Problem statement:
When a line of the entries contains the word "text", report that line.

[Front-end code change data]
-------------------------
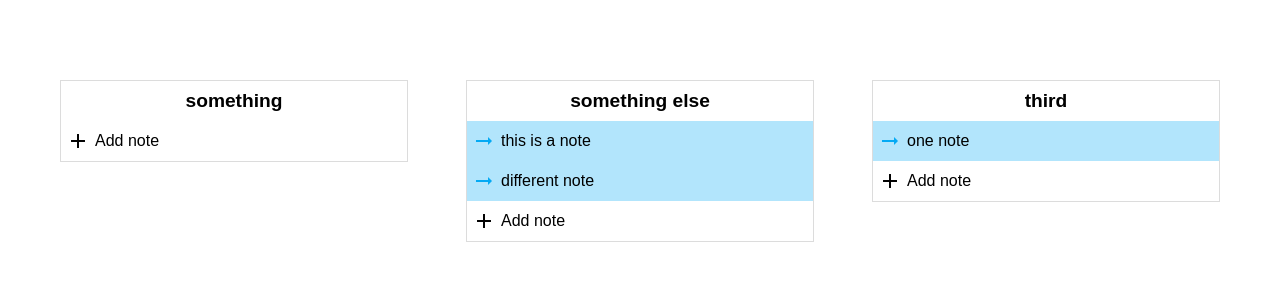
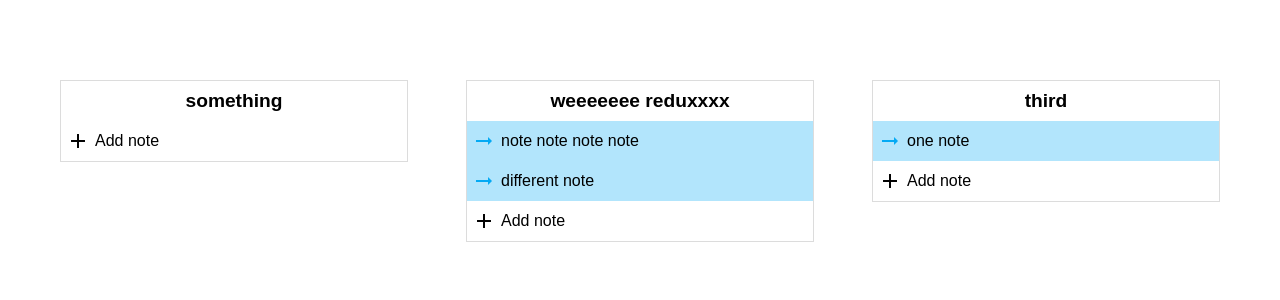
Before and after one commit to TalusRocks/task-manager-N, a React (Create React App) app: page / in a window 1280 px wide. Shown: the top 300 px of the page. Built offline with nearby package versions, Linux system fonts and the light colour scheme.

Commit message:
add redux store and reducers

```diff
--- a/package.json
+++ b/package.json
@@ -5,7 +5,9 @@
   "dependencies": {
     "react": "^16.4.2",
     "react-dom": "^16.4.2",
-    "react-scripts": "1.1.5"
+    "react-redux": "^5.0.7",
+    "react-scripts": "1.1.5",
+    "redux": "^4.0.0"
   },
   "scripts": {
     "start": "react-scripts start",
--- a/src/App.js
+++ b/src/App.js
@@ -1,49 +1,21 @@
 import React, { Component } from 'react';
+import { connect } from 'react-redux'
 import TaskList from './components/TaskList'
-
-const mockTasks = [
-  {
-    "taskId": "123",
-    "title": "something",
-    "notes": []
-  },
-  {
-    "taskId": "456",
-    "title": "something else",
-    "notes": [
-      {
-        "noteId": "001",
-        "text": "this is a note",
-        "status": "ASTATUS"
-      },
-      {
-        "noteId": "002",
-        "text": "different note",
-        "status": "DIFSTATUS"
-      }
-    ]
-  },
-  {
-    "taskId": "890",
-    "title": "third",
-    "notes": [
-      {
-        "noteId": "003",
-        "text": "one note",
-        "status": "HELLO"
-      }
-    ]
-  }
-]
 
 class App extends Component {
   render() {
     return (
       <div>
-        <TaskList tasks={mockTasks}/>
+        <TaskList tasks={this.props.tasks}/>
       </div>
     );
   }
 }
 
-export default App;
+function mapStateToProps(state) {
+  return {
+    tasks: state.tasks
+  }
+}
+
+export default connect(mapStateToProps)(App);
--- a/src/index.js
+++ b/src/index.js
@@ -1,8 +1,19 @@
-import React from 'react';
-import ReactDOM from 'react-dom';
-import './styles/css/index.css';
-import App from './App';
-import registerServiceWorker from './registerServiceWorker';
+import React from 'react'
+import ReactDOM from 'react-dom'
+import './styles/css/index.css'
+import App from './App'
+import registerServiceWorker from './registerServiceWorker'
+import { createStore } from 'redux'
+import { Provider } from 'react-redux'
+import tasks from './reducers'
 
-ReactDOM.render(<App />, document.getElementById('root'));
-registerServiceWorker();
+const store = createStore(tasks)
+
+ReactDOM.render(
+  <Provider store={store}>
+    <App />
+  </Provider>,
+  document.getElementById('root')
+)
+
+registerServiceWorker()
--- /dev/null
+++ b/src/reducers/index.js
@@ -0,0 +1,38 @@
+const mockTasks = [
+  {
+    "taskId": "123",
+    "title": "something",
+    "notes": []
+  },
+  {
+    "taskId": "456",
+    "title": "weeeeeee reduxxxx",
+    "notes": [
+      {
+        "noteId": "001",
+        "text": "note note note note",
+        "status": "ASTATUS"
+      },
+      {
+        "noteId": "002",
+        "text": "different note",
+        "status": "DIFSTATUS"
+      }
+    ]
+  },
+  {
+    "taskId": "890",
+    "title": "third",
+    "notes": [
+      {
+        "noteId": "003",
+        "text": "one note",
+        "status": "HELLO"
+      }
+    ]
+  }
+]
+
+export default function tasks(state = { tasks: mockTasks }, action) {
+  return state
+}
```
Also changed, not shown: 1 other file (tests, documents, lock files or other folders).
-------------------------
Response for this exercise:
-        "text": "this is a note",
-        "text": "different note",
-        "text": "one note",
+        "text": "note note note note",
+        "text": "different note",
+        "text": "one note",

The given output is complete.